### Recorded data
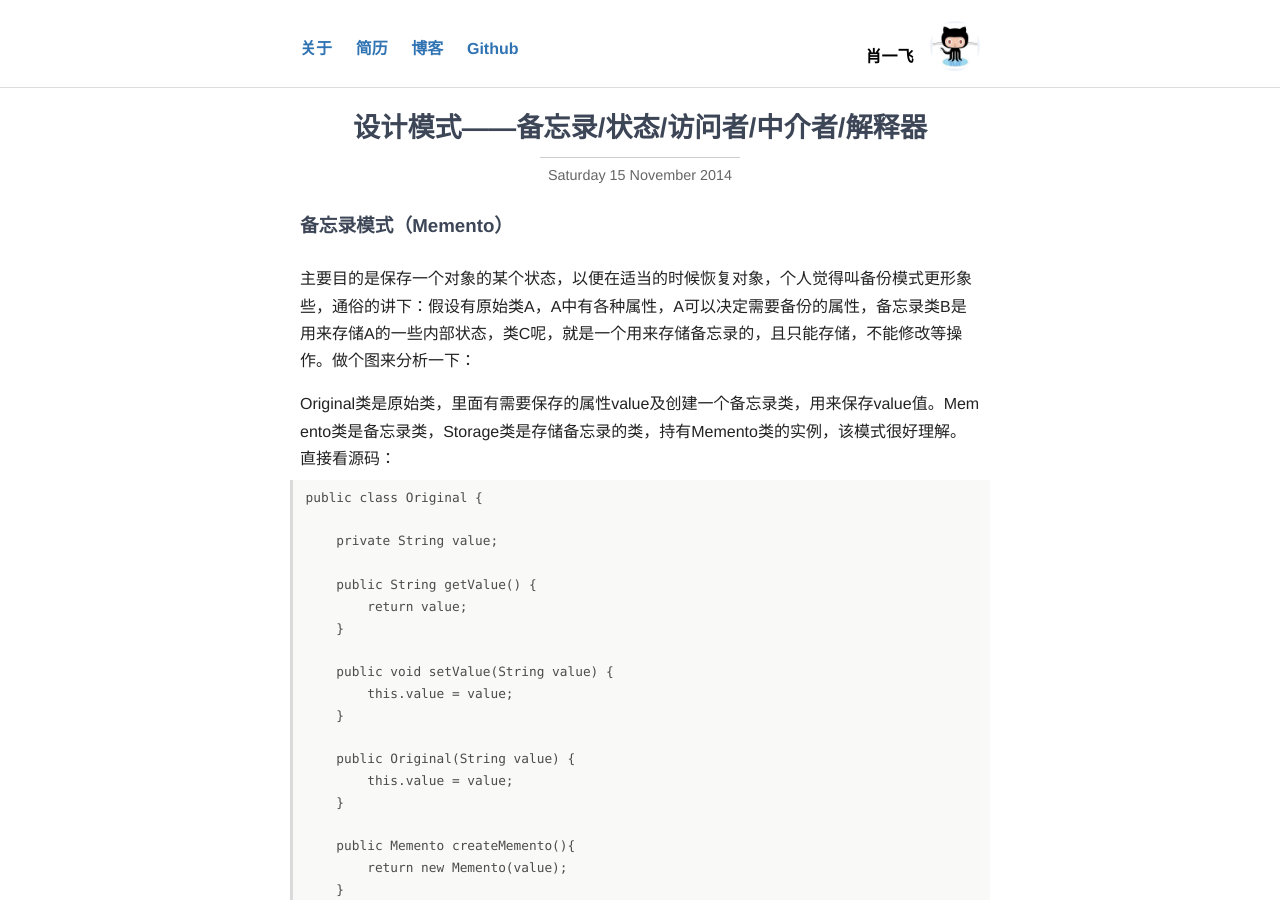
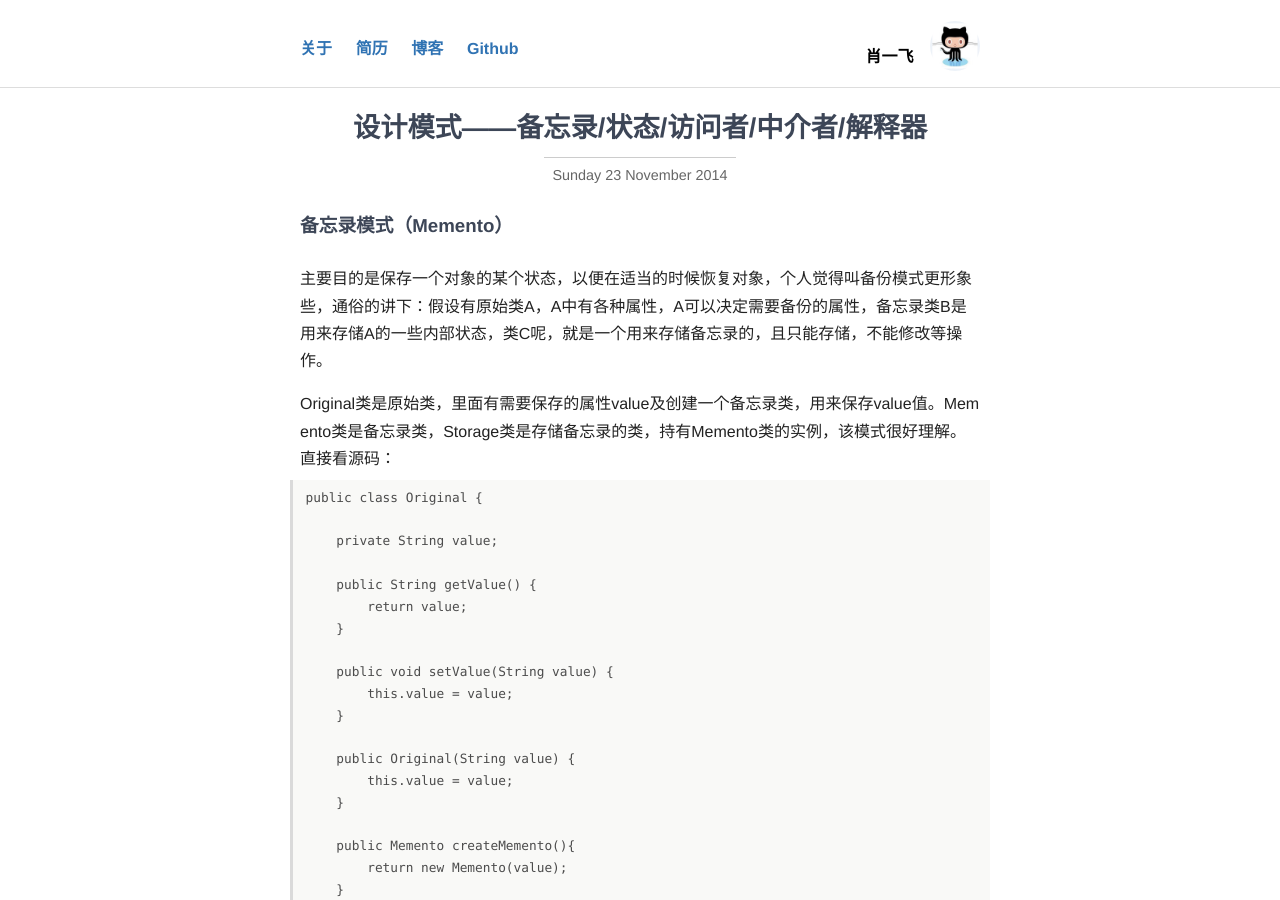
Before and after one commit to xiaoyifeibupt/xiaoyifeibupt.github.io, a Jekyll site: the page built from _posts/2014-11-23-Design-pattern-Decorator-Memento-State-Visitor-Mediator-Interpreter.md, in a window 1280 px wide and 900 px high. Built offline with Jekyll 4.4.1, drawn with Linux system fonts in a browser that asks for light colours; Markdown is read by kramdown in place of the engine named in the settings; comment, search, counter and statistics services are not loaded.

Commit message:
Update and rename 2014-11-15-Design-pattern-Decorator-Memento-State-Visitor-Mediator-Interpreter.md to 2014-11-23-Design-pattern-Decorator-Memento-State-Visitor-Mediator-Interpreter.md

```diff
--- a/_posts/2014-11-15-Design-pattern-Decorator-Memento-State-Visitor-Mediator-Interpreter.md
+++ b/_posts/2014-11-23-Design-pattern-Decorator-Memento-State-Visitor-Mediator-Interpreter.md
@@ -7,7 +7,7 @@ categories: [Design pattern]
 
 ###备忘录模式（Memento）
 
-主要目的是保存一个对象的某个状态，以便在适当的时候恢复对象，个人觉得叫备份模式更形象些，通俗的讲下：假设有原始类A，A中有各种属性，A可以决定需要备份的属性，备忘录类B是用来存储A的一些内部状态，类C呢，就是一个用来存储备忘录的，且只能存储，不能修改等操作。做个图来分析一下：
+主要目的是保存一个对象的某个状态，以便在适当的时候恢复对象，个人觉得叫备份模式更形象些，通俗的讲下：假设有原始类A，A中有各种属性，A可以决定需要备份的属性，备忘录类B是用来存储A的一些内部状态，类C呢，就是一个用来存储备忘录的，且只能存储，不能修改等操作。
 
 Original类是原始类，里面有需要保存的属性value及创建一个备忘录类，用来保存value值。Memento类是备忘录类，Storage类是存储备忘录的类，持有Memento类的实例，该模式很好理解。直接看源码：
 
```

### Task description
Search the entries for the string "通俗的讲下" and copy each line where it occurs.

### Expected answer
-主要目的是保存一个对象的某个状态，以便在适当的时候恢复对象，个人觉得叫备份模式更形象些，通俗的讲下：假设有原始类A，A中有各种属性，A可以决定需要备份的属性，备忘录类B是用来存储A的一些内部状态，类C呢，就是一个用来存储备忘录的，且只能存储，不能修改等操作。做个图来分析一下：
+主要目的是保存一个对象的某个状态，以便在适当的时候恢复对象，个人觉得叫备份模式更形象些，通俗的讲下：假设有原始类A，A中有各种属性，A可以决定需要备份的属性，备忘录类B是用来存储A的一些内部状态，类C呢，就是一个用来存储备忘录的，且只能存储，不能修改等操作。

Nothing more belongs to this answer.